Instructions to follow: Exact repetition of every record is required.

Raw data:
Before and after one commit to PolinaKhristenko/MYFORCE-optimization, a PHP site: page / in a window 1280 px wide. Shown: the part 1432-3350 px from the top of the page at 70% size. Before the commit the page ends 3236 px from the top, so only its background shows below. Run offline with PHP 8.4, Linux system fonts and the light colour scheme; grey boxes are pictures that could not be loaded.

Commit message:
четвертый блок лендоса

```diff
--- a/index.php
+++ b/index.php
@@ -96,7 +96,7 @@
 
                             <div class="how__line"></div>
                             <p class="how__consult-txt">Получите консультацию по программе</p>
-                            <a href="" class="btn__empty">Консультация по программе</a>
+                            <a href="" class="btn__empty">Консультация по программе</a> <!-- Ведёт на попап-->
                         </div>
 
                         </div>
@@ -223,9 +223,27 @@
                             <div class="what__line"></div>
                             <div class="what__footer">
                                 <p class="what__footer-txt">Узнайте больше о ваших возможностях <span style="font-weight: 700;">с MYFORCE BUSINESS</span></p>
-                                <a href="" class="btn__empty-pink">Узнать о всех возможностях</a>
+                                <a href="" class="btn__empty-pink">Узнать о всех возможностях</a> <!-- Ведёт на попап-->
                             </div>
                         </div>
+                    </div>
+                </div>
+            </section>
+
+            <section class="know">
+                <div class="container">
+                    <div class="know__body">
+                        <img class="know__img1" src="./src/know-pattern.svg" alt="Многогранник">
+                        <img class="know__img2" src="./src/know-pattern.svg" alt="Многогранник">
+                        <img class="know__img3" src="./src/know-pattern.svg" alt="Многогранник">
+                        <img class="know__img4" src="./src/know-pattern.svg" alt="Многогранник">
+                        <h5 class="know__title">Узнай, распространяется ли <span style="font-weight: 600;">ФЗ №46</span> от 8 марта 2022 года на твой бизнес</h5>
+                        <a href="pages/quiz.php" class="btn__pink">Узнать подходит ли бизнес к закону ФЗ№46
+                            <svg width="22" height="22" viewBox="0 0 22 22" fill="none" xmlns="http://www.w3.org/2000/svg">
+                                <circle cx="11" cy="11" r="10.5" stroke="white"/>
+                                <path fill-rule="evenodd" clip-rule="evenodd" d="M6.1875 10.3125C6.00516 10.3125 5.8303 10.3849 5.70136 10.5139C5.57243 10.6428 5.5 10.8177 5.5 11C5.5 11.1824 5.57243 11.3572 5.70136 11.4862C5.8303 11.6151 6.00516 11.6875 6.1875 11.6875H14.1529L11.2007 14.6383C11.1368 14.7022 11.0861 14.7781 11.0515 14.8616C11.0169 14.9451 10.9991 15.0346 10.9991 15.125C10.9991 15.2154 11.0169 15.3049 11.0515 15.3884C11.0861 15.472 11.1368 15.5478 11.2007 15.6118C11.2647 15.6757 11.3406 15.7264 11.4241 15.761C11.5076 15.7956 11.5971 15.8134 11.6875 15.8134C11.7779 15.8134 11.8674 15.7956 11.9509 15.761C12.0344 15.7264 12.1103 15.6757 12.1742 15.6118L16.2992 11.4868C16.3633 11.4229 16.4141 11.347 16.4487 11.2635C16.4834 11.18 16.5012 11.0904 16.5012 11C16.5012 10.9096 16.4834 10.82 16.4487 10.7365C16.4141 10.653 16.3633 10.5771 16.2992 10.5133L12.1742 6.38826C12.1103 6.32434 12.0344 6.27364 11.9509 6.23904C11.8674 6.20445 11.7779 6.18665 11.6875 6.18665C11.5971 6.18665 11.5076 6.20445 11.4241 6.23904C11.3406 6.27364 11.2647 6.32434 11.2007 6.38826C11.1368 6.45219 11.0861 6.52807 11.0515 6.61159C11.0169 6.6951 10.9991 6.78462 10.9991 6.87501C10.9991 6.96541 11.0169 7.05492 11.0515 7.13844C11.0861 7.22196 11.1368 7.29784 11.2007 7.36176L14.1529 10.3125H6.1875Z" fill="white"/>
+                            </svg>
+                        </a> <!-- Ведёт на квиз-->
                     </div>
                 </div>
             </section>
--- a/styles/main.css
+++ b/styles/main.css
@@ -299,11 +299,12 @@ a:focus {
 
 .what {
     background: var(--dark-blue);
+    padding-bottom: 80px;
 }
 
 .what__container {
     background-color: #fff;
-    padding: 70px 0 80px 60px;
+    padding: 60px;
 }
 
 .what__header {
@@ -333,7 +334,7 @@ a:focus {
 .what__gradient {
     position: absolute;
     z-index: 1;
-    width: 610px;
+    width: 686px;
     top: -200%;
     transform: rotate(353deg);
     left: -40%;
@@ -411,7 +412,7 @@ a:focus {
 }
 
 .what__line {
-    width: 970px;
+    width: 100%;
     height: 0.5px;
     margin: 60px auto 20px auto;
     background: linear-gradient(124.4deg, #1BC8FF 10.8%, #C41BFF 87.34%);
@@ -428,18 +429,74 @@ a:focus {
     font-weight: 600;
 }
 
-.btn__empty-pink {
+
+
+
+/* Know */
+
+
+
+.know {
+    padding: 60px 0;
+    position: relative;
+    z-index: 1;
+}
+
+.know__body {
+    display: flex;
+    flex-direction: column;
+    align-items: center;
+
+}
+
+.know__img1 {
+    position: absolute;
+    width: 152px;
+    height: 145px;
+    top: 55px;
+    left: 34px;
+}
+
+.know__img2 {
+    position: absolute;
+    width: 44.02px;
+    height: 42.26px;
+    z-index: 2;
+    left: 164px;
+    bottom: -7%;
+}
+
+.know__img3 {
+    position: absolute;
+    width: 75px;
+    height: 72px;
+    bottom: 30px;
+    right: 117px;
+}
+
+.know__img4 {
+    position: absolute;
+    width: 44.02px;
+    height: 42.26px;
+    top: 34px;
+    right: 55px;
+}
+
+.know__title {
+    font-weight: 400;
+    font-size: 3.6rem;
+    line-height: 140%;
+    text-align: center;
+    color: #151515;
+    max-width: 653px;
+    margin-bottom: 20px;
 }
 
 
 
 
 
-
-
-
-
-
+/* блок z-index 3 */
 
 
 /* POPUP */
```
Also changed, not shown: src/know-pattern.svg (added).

Completed task:
Before and after one commit to PolinaKhristenko/MYFORCE-optimization, a PHP site: page / in a window 1280 px wide. Shown: the part 1432-3350 px from the top of the page at 70% size. Before the commit the page ends 3236 px from the top, so only its background shows below. Run offline with PHP 8.4, Linux system fonts and the light colour scheme; grey boxes are pictures that could not be loaded.

Commit message:
четвертый блок лендоса

```diff
--- a/index.php
+++ b/index.php
@@ -96,7 +96,7 @@
 
                             <div class="how__line"></div>
                             <p class="how__consult-txt">Получите консультацию по программе</p>
-                            <a href="" class="btn__empty">Консультация по программе</a>
+                            <a href="" class="btn__empty">Консультация по программе</a> <!-- Ведёт на попап-->
                         </div>
 
                         </div>
@@ -223,9 +223,27 @@
                             <div class="what__line"></div>
                             <div class="what__footer">
                                 <p class="what__footer-txt">Узнайте больше о ваших возможностях <span style="font-weight: 700;">с MYFORCE BUSINESS</span></p>
-                                <a href="" class="btn__empty-pink">Узнать о всех возможностях</a>
+                                <a href="" class="btn__empty-pink">Узнать о всех возможностях</a> <!-- Ведёт на попап-->
                             </div>
                         </div>
+                    </div>
+                </div>
+            </section>
+
+            <section class="know">
+                <div class="container">
+                    <div class="know__body">
+                        <img class="know__img1" src="./src/know-pattern.svg" alt="Многогранник">
+                        <img class="know__img2" src="./src/know-pattern.svg" alt="Многогранник">
+                        <img class="know__img3" src="./src/know-pattern.svg" alt="Многогранник">
+                        <img class="know__img4" src="./src/know-pattern.svg" alt="Многогранник">
+                        <h5 class="know__title">Узнай, распространяется ли <span style="font-weight: 600;">ФЗ №46</span> от 8 марта 2022 года на твой бизнес</h5>
+                        <a href="pages/quiz.php" class="btn__pink">Узнать подходит ли бизнес к закону ФЗ№46
+                            <svg width="22" height="22" viewBox="0 0 22 22" fill="none" xmlns="http://www.w3.org/2000/svg">
+                                <circle cx="11" cy="11" r="10.5" stroke="white"/>
+                                <path fill-rule="evenodd" clip-rule="evenodd" d="M6.1875 10.3125C6.00516 10.3125 5.8303 10.3849 5.70136 10.5139C5.57243 10.6428 5.5 10.8177 5.5 11C5.5 11.1824 5.57243 11.3572 5.70136 11.4862C5.8303 11.6151 6.00516 11.6875 6.1875 11.6875H14.1529L11.2007 14.6383C11.1368 14.7022 11.0861 14.7781 11.0515 14.8616C11.0169 14.9451 10.9991 15.0346 10.9991 15.125C10.9991 15.2154 11.0169 15.3049 11.0515 15.3884C11.0861 15.472 11.1368 15.5478 11.2007 15.6118C11.2647 15.6757 11.3406 15.7264 11.4241 15.761C11.5076 15.7956 11.5971 15.8134 11.6875 15.8134C11.7779 15.8134 11.8674 15.7956 11.9509 15.761C12.0344 15.7264 12.1103 15.6757 12.1742 15.6118L16.2992 11.4868C16.3633 11.4229 16.4141 11.347 16.4487 11.2635C16.4834 11.18 16.5012 11.0904 16.5012 11C16.5012 10.9096 16.4834 10.82 16.4487 10.7365C16.4141 10.653 16.3633 10.5771 16.2992 10.5133L12.1742 6.38826C12.1103 6.32434 12.0344 6.27364 11.9509 6.23904C11.8674 6.20445 11.7779 6.18665 11.6875 6.18665C11.5971 6.18665 11.5076 6.20445 11.4241 6.23904C11.3406 6.27364 11.2647 6.32434 11.2007 6.38826C11.1368 6.45219 11.0861 6.52807 11.0515 6.61159C11.0169 6.6951 10.9991 6.78462 10.9991 6.87501C10.9991 6.96541 11.0169 7.05492 11.0515 7.13844C11.0861 7.22196 11.1368 7.29784 11.2007 7.36176L14.1529 10.3125H6.1875Z" fill="white"/>
+                            </svg>
+                        </a> <!-- Ведёт на квиз-->
                     </div>
                 </div>
             </section>
--- a/styles/main.css
+++ b/styles/main.css
@@ -299,11 +299,12 @@ a:focus {
 
 .what {
     background: var(--dark-blue);
+    padding-bottom: 80px;
 }
 
 .what__container {
     background-color: #fff;
-    padding: 70px 0 80px 60px;
+    padding: 60px;
 }
 
 .what__header {
@@ -333,7 +334,7 @@ a:focus {
 .what__gradient {
     position: absolute;
     z-index: 1;
-    width: 610px;
+    width: 686px;
     top: -200%;
     transform: rotate(353deg);
     left: -40%;
@@ -411,7 +412,7 @@ a:focus {
 }
 
 .what__line {
-    width: 970px;
+    width: 100%;
     height: 0.5px;
     margin: 60px auto 20px auto;
     background: linear-gradient(124.4deg, #1BC8FF 10.8%, #C41BFF 87.34%);
@@ -428,18 +429,74 @@ a:focus {
     font-weight: 600;
 }
 
-.btn__empty-pink {
+
+
+
+/* Know */
+
+
+
+.know {
+    padding: 60px 0;
+    position: relative;
+    z-index: 1;
+}
+
+.know__body {
+    display: flex;
+    flex-direction: column;
+    align-items: center;
+
+}
+
+.know__img1 {
+    position: absolute;
+    width: 152px;
+    height: 145px;
+    top: 55px;
+    left: 34px;
+}
+
+.know__img2 {
+    position: absolute;
+    width: 44.02px;
+    height: 42.26px;
+    z-index: 2;
+    left: 164px;
+    bottom: -7%;
+}
+
+.know__img3 {
+    position: absolute;
+    width: 75px;
+    height: 72px;
+    bottom: 30px;
+    right: 117px;
+}
+
+.know__img4 {
+    position: absolute;
+    width: 44.02px;
+    height: 42.26px;
+    top: 34px;
+    right: 55px;
+}
+
+.know__title {
+    font-weight: 400;
+    font-size: 3.6rem;
+    line-height: 140%;
+    text-align: center;
+    color: #151515;
+    max-width: 653px;
+    margin-bottom: 20px;
 }
 
 
 
 
 
-
-
-
-
-
+/* блок z-index 3 */
 
 
 /* POPUP */
```
Also changed, not shown: src/know-pattern.svg (added).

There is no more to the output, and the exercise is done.